_TASK TO CARRY OUT_:
Say how many lines below contain the word "minimumSize". The number is the entire reply.

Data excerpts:

-=-=-

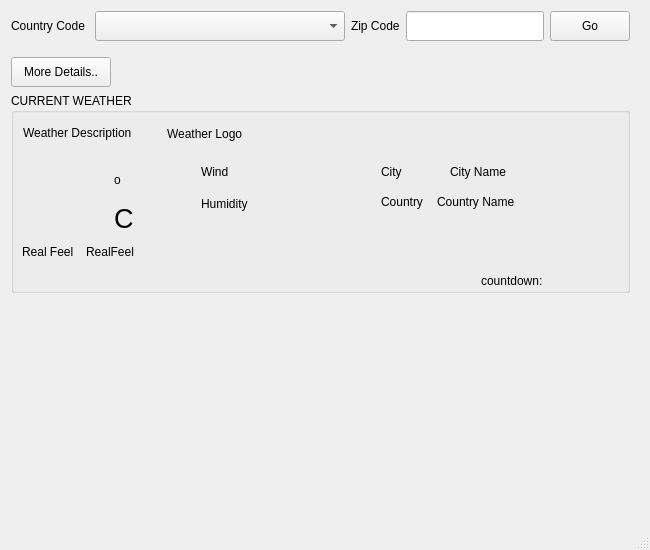
Before: the Qt Designer form mainwindow.ui in survive55/qt-weatherforcase-newbie, drawn with Qt 5.
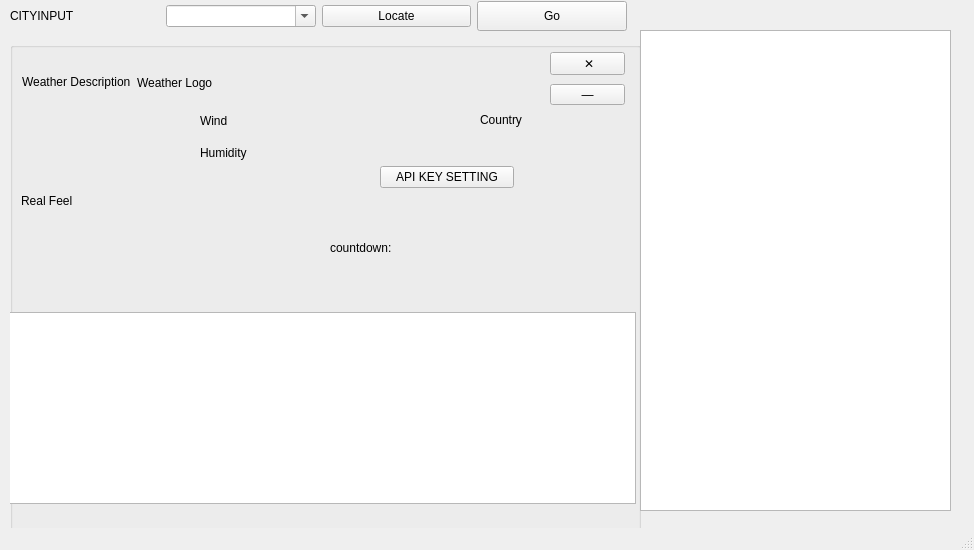
After: the same form once the commit is applied.

Patch:
```diff
--- a/mainwindow.ui
+++ b/mainwindow.ui
@@ -6,7 +6,7 @@
    <rect>
     <x>0</x>
     <y>0</y>
-    <width>650</width>
+    <width>974</width>
     <height>550</height>
    </rect>
   </property>
@@ -16,12 +16,6 @@
     <height>550</height>
    </size>
   </property>
-  <property name="maximumSize">
-   <size>
-    <width>650</width>
-    <height>550</height>
-   </size>
-  </property>
   <property name="windowTitle">
    <string>WeatherApp</string>
   </property>
@@ -29,69 +23,13 @@
    <widget class="QWidget" name="layoutWidget">
     <property name="geometry">
      <rect>
-      <x>11</x>
-      <y>11</y>
-      <width>619</width>
-      <height>579</height>
+      <x>10</x>
+      <y>32</y>
+      <width>631</width>
+      <height>531</height>
      </rect>
     </property>
     <layout class="QVBoxLayout" name="verticalLayout_3">
-     <item>
-      <layout class="QHBoxLayout" name="horizontalLayout">
-       <item>
-        <widget class="QLabel" name="label">
-         <property name="text">
-          <string>Country Code </string>
-         </property>
-        </widget>
-       </item>
-       <item>
-        <widget class="QComboBox" name="cmbBox">
-         <property name="minimumSize">
-          <size>
-           <width>250</width>
-           <height>30</height>
-          </size>
-         </property>
-        </widget>
-       </item>
-       <item>
-        <widget class="QLabel" name="label_2">
-         <property name="text">
-          <string>Zip Code</string>
-         </property>
-        </widget>
-       </item>
-       <item>
-        <widget class="QLineEdit" name="txtZipCode">
-         <property name="minimumSize">
-          <size>
-           <width>70</width>
-           <height>30</height>
-          </size>
-         </property>
-         <property name="font">
-          <font>
-           <kerning>true</kerning>
-          </font>
-         </property>
-        </widget>
-       </item>
-       <item>
-        <widget class="QPushButton" name="btnGo">
-         <property name="minimumSize">
-          <size>
-           <width>0</width>
-           <height>30</height>
-          </size>
-         </property>
-         <property name="text">
-          <string>Go</string>
-         </property>
-        </widget>
-       </item>
-      </layout>
-     </item>
      <item>
       <spacer name="verticalSpacer_2">
        <property name="orientation">
@@ -108,25 +46,6 @@
        </property>
       </spacer>
      </item>
-     <item>
-      <widget class="QPushButton" name="btnMoreDetails">
-       <property name="minimumSize">
-        <size>
-         <width>100</width>
-         <height>30</height>
-        </size>
-       </property>
-       <property name="maximumSize">
-        <size>
-         <width>100</width>
-         <height>30</height>
-        </size>
-       </property>
-       <property name="text">
-        <string>More Details..</string>
-       </property>
-      </widget>
-     </item>
      <item>
       <widget class="QGroupBox" name="groupBox">
        <property name="minimumSize">
@@ -136,29 +55,22 @@
         </size>
        </property>
        <property name="title">
-        <string>CURRENT WEATHER</string>
+        <string/>
        </property>
        <widget class="QWidget" name="layoutWidget">
         <property name="geometry">
          <rect>
           <x>370</x>
           <y>70</y>
-          <width>131</width>
+          <width>134</width>
           <height>18</height>
          </rect>
         </property>
         <layout class="QHBoxLayout" name="horizontalLayout_3">
          <item>
-          <widget class="QLabel" name="label_5">
+          <widget class="QLabel" name="lblCityCountry">
            <property name="text">
-            <string>City</string>
-           </property>
-          </widget>
-         </item>
-         <item>
-          <widget class="QLabel" name="lblCity">
-           <property name="text">
-            <string>City Name</string>
+            <string/>
            </property>
           </widget>
          </item>
@@ -168,23 +80,16 @@
         <property name="geometry">
          <rect>
           <x>370</x>
-          <y>100</y>
+          <y>120</y>
           <width>134</width>
-          <height>18</height>
+          <height>31</height>
          </rect>
         </property>
         <layout class="QHBoxLayout" name="horizontalLayout_4">
          <item>
-          <widget class="QLabel" name="label_8">
+          <widget class="QPushButton" name="actionApiKeySettings">
            <property name="text">
-            <string>Country</string>
-           </property>
-          </widget>
-         </item>
-         <item>
-          <widget class="QLabel" name="lblCountryName">
-           <property name="text">
-            <string>Country Name</string>
+            <string>API KEY SETTING</string>
            </property>
           </widget>
          </item>
@@ -234,7 +139,7 @@
           </widget>
          </item>
          <item>
-          <widget class="QLabel" name="lblWind">
+          <widget class="QLabel" name="lblWindSpeed">
            <property name="text">
             <string/>
            </property>
@@ -272,6 +177,13 @@
            </property>
           </widget>
          </item>
+         <item>
+          <widget class="QLabel" name="lblWeatherIcon">
+           <property name="text">
+            <string/>
+           </property>
+          </widget>
+         </item>
         </layout>
        </widget>
        <widget class="QWidget" name="layoutWidget">
@@ -292,9 +204,9 @@
           </widget>
          </item>
          <item>
-          <widget class="QLabel" name="lblRealFeel">
+          <widget class="QLabel" name="lblFeelsLike">
            <property name="text">
-            <string>RealFeel</string>
+            <string/>
            </property>
           </widget>
          </item>
@@ -311,7 +223,7 @@
         </property>
         <layout class="QHBoxLayout" name="horizontalLayout_5">
          <item>
-          <widget class="QLabel" name="lbltemprature">
+          <widget class="QLabel" name="lblTemperature">
            <property name="minimumSize">
             <size>
              <width>50</width>
@@ -334,29 +246,6 @@
            </property>
           </widget>
          </item>
-         <item>
-          <layout class="QVBoxLayout" name="verticalLayout">
-           <item>
-            <widget class="QLabel" name="label_7">
-             <property name="text">
-              <string>o</string>
-             </property>
-            </widget>
-           </item>
-           <item>
-            <widget class="QLabel" name="lblCelcius">
-             <property name="font">
-              <font>
-               <pointsize>20</pointsize>
-              </font>
-             </property>
-             <property name="text">
-              <string>C</string>
-             </property>
-            </widget>
-           </item>
-          </layout>
-         </item>
         </layout>
        </widget>
        <widget class="QLabel" name="countdownLabel">
@@ -365,40 +254,132 @@
         </property>
         <property name="geometry">
          <rect>
-          <x>470</x>
+          <x>320</x>
           <y>180</y>
-          <width>91</width>
-          <height>16</height>
+          <width>231</width>
+          <height>51</height>
          </rect>
         </property>
         <property name="text">
          <string>countdown:</string>
         </property>
        </widget>
+       <widget class="QPushButton" name="btnClose">
+        <property name="geometry">
+         <rect>
+          <x>540</x>
+          <y>10</y>
+          <width>75</width>
+          <height>23</height>
+         </rect>
+        </property>
+        <property name="text">
+         <string> ✕</string>
+        </property>
+       </widget>
+       <widget class="QPushButton" name="btnMinimize">
+        <property name="geometry">
+         <rect>
+          <x>540</x>
+          <y>42</y>
+          <width>75</width>
+          <height>21</height>
+         </rect>
+        </property>
+        <property name="text">
+         <string>—</string>
+        </property>
+       </widget>
+       <widget class="QListWidget" name="forecastListWidget">
+        <property name="geometry">
+         <rect>
+          <x>-5</x>
+          <y>270</y>
+          <width>631</width>
+          <height>192</height>
+         </rect>
+        </property>
+       </widget>
+       <widget class="QLabel" name="label_8">
+        <property name="geometry">
+         <rect>
+          <x>470</x>
+          <y>70</y>
+          <width>63</width>
+          <height>16</height>
+         </rect>
+        </property>
+        <property name="text">
+         <string>Country</string>
+        </property>
+       </widget>
       </widget>
      </item>
+    </layout>
+   </widget>
+   <widget class="QWidget" name="layoutWidget">
+    <property name="geometry">
+     <rect>
+      <x>10</x>
+      <y>0</y>
+      <width>617</width>
+      <height>32</height>
+     </rect>
+    </property>
+    <layout class="QHBoxLayout" name="horizontalLayout">
      <item>
-      <spacer name="verticalSpacer">
-       <property name="orientation">
-        <enum>Qt::Orientation::Vertical</enum>
+      <widget class="QLabel" name="City">
+       <property name="text">
+        <string>CITYINPUT</string>
        </property>
-       <property name="sizeHint" stdset="0">
+      </widget>
+     </item>
+     <item>
+      <widget class="QComboBox" name="cmbCityName">
+       <property name="editable">
+        <bool>true</bool>
+       </property>
+      </widget>
+     </item>
+     <item>
+      <widget class="QPushButton" name="btnLocate">
+       <property name="text">
+        <string>Locate</string>
+       </property>
+      </widget>
+     </item>
+     <item>
+      <widget class="QPushButton" name="btnGo">
+       <property name="minimumSize">
         <size>
-         <width>20</width>
-         <height>40</height>
+         <width>0</width>
+         <height>30</height>
         </size>
        </property>
-      </spacer>
+       <property name="text">
+        <string>Go</string>
+       </property>
+      </widget>
      </item>
     </layout>
    </widget>
+   <widget class="QListWidget" name="alertsListWidget">
+    <property name="geometry">
+     <rect>
+      <x>640</x>
+      <y>30</y>
+      <width>311</width>
+      <height>481</height>
+     </rect>
+    </property>
+   </widget>
   </widget>
   <widget class="QMenuBar" name="menubar">
    <property name="geometry">
     <rect>
      <x>0</x>
      <y>0</y>
-     <width>650</width>
+     <width>974</width>
      <height>21</height>
     </rect>
    </property>
```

-=-=-

_RESPONSE_:
7